[Prompt] Comb the records below for the string "FlexBetween" and copy each line where it turns up.

[Data]

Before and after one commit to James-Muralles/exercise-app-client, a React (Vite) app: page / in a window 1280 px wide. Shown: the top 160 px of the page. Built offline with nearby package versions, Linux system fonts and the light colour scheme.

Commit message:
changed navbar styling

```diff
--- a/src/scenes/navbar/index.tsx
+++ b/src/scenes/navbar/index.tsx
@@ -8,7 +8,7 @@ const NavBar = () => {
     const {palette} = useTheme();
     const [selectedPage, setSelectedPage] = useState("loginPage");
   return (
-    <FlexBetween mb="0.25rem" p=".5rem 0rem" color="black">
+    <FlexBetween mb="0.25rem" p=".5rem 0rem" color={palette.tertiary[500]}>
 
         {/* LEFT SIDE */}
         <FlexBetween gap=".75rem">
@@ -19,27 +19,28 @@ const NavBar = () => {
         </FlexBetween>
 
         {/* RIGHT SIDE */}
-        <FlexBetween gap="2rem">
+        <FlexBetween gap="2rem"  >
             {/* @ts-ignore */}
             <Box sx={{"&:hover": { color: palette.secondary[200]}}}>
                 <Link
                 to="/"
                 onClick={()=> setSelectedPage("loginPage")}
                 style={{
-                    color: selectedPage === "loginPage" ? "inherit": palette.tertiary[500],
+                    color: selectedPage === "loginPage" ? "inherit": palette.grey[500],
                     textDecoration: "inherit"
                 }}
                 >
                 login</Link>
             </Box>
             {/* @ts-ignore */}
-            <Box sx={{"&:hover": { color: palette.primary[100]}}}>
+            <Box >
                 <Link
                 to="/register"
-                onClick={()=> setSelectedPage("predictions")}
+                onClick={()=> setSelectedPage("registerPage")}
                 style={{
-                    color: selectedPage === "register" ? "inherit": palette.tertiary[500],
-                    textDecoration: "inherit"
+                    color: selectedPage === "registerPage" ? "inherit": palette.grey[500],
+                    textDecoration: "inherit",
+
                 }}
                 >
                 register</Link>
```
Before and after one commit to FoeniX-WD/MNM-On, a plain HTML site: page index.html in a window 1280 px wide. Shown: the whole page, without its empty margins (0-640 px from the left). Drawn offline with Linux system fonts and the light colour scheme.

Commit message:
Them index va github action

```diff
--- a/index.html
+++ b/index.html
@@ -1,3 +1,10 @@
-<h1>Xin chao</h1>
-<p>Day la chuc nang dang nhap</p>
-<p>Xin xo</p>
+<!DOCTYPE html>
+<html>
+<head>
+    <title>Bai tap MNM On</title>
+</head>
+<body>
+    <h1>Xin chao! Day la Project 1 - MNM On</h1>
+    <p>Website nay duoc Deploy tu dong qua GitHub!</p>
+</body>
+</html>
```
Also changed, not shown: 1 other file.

[Exercise result]
-    <FlexBetween mb="0.25rem" p=".5rem 0rem" color="black">
+    <FlexBetween mb="0.25rem" p=".5rem 0rem" color={palette.tertiary[500]}>
         <FlexBetween gap=".75rem">
         </FlexBetween>
-        <FlexBetween gap="2rem">
+        <FlexBetween gap="2rem"  >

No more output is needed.